Records for the task START

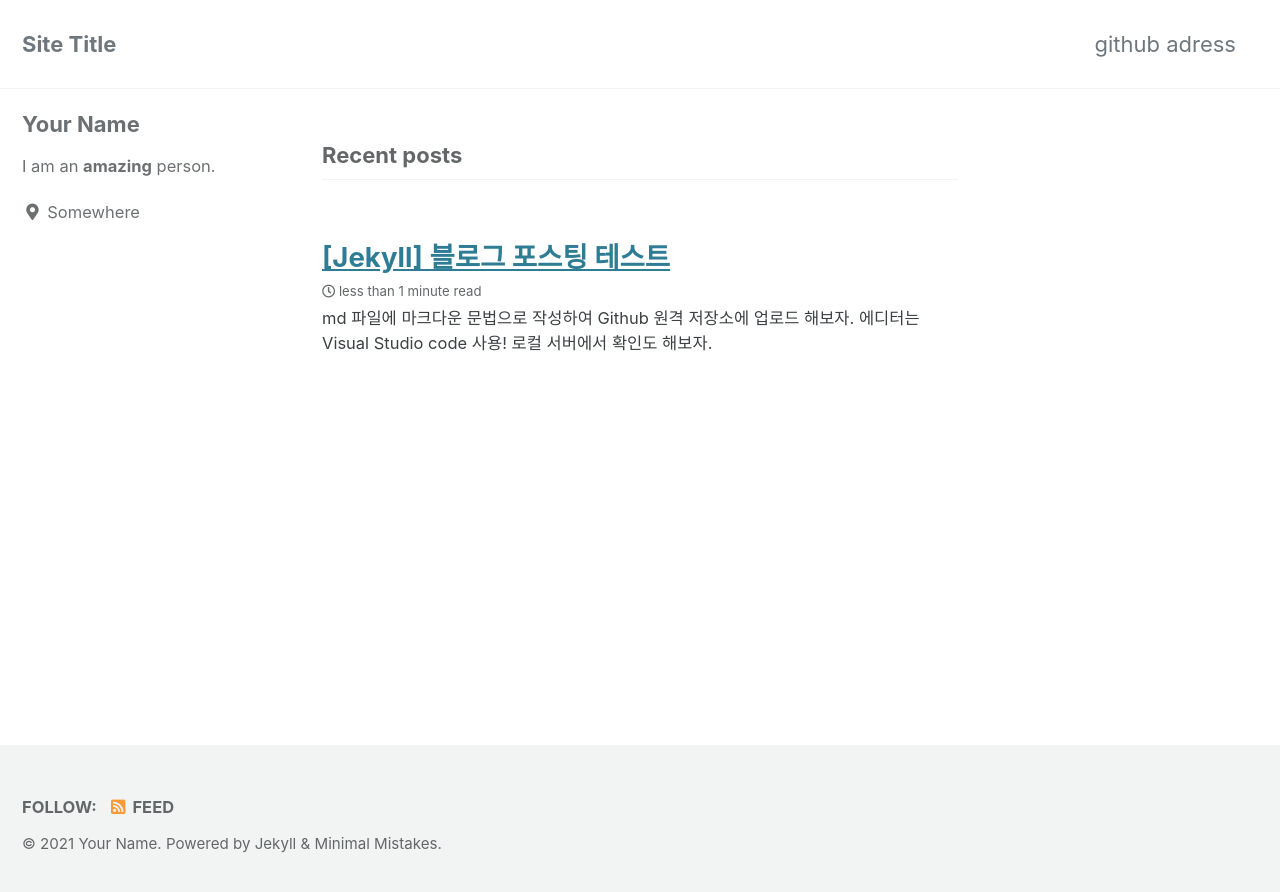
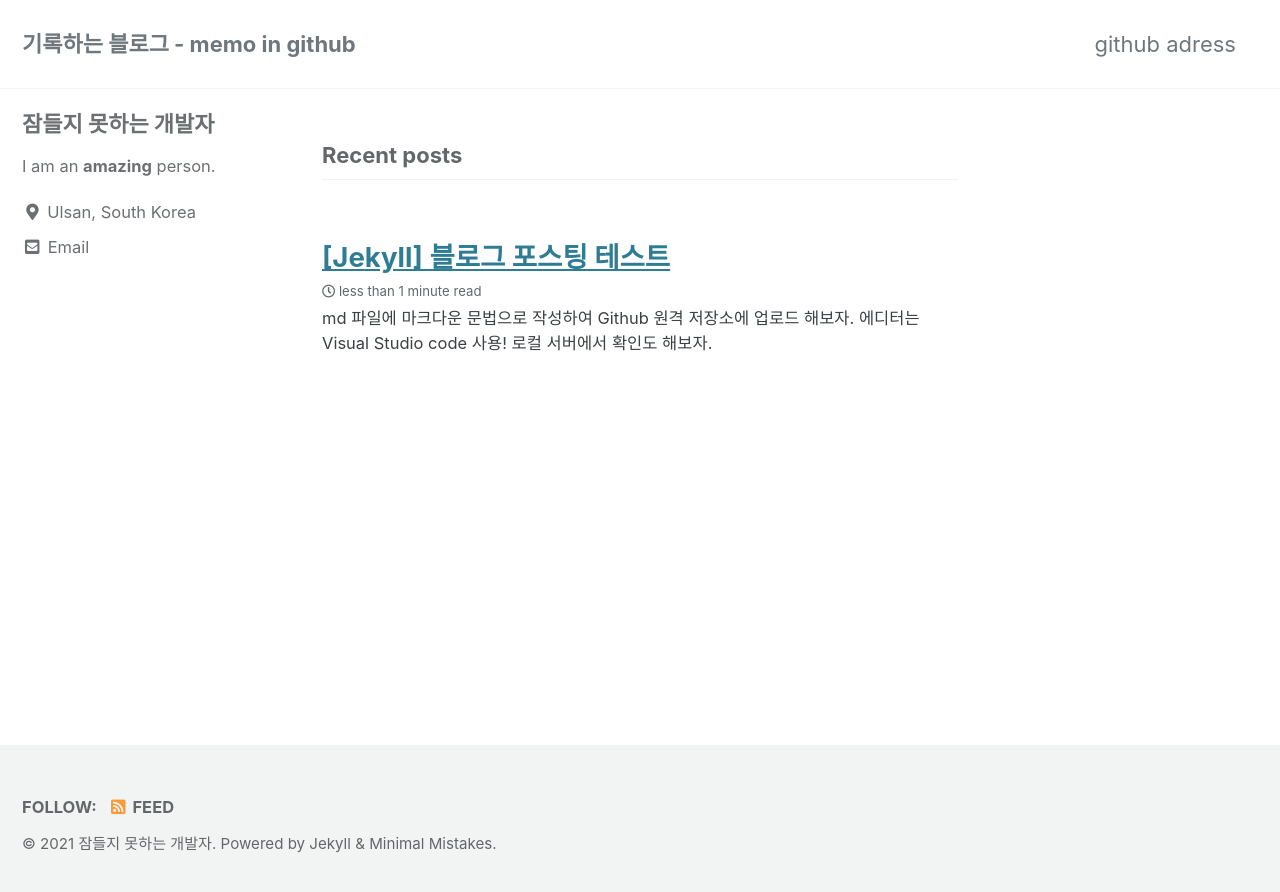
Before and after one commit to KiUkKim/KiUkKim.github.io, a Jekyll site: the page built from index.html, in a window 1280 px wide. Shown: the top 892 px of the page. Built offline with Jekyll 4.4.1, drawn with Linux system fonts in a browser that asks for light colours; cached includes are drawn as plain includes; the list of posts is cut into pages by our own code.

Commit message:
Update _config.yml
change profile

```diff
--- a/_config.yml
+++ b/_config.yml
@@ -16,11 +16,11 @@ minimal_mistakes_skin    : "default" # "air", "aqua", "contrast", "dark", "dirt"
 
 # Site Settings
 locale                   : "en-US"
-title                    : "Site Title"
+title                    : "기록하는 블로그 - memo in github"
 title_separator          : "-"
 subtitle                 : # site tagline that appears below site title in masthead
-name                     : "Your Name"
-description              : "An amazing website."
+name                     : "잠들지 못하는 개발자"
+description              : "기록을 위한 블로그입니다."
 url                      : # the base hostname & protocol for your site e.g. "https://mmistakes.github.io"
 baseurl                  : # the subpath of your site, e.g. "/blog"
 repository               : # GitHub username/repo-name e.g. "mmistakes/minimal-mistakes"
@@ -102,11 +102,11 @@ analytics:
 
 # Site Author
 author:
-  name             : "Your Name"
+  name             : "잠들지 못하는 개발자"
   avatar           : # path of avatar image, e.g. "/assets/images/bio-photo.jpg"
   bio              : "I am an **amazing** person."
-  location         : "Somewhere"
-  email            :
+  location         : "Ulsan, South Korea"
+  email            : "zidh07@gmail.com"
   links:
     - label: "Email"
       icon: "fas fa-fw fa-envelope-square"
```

Records for the task END

:: Task requirements ::
Word for word, return the records shown above without their pictures.

:: Result of the exercise ::
Before and after one commit to KiUkKim/KiUkKim.github.io, a Jekyll site: the page built from index.html, in a window 1280 px wide. Shown: the top 892 px of the page. Built offline with Jekyll 4.4.1, drawn with Linux system fonts in a browser that asks for light colours; cached includes are drawn as plain includes; the list of posts is cut into pages by our own code.

Commit message:
Update _config.yml
change profile

```diff
--- a/_config.yml
+++ b/_config.yml
@@ -16,11 +16,11 @@ minimal_mistakes_skin    : "default" # "air", "aqua", "contrast", "dark", "dirt"
 
 # Site Settings
 locale                   : "en-US"
-title                    : "Site Title"
+title                    : "기록하는 블로그 - memo in github"
 title_separator          : "-"
 subtitle                 : # site tagline that appears below site title in masthead
-name                     : "Your Name"
-description              : "An amazing website."
+name                     : "잠들지 못하는 개발자"
+description              : "기록을 위한 블로그입니다."
 url                      : # the base hostname & protocol for your site e.g. "https://mmistakes.github.io"
 baseurl                  : # the subpath of your site, e.g. "/blog"
 repository               : # GitHub username/repo-name e.g. "mmistakes/minimal-mistakes"
@@ -102,11 +102,11 @@ analytics:
 
 # Site Author
 author:
-  name             : "Your Name"
+  name             : "잠들지 못하는 개발자"
   avatar           : # path of avatar image, e.g. "/assets/images/bio-photo.jpg"
   bio              : "I am an **amazing** person."
-  location         : "Somewhere"
-  email            :
+  location         : "Ulsan, South Korea"
+  email            : "zidh07@gmail.com"
   links:
     - label: "Email"
       icon: "fas fa-fw fa-envelope-square"
```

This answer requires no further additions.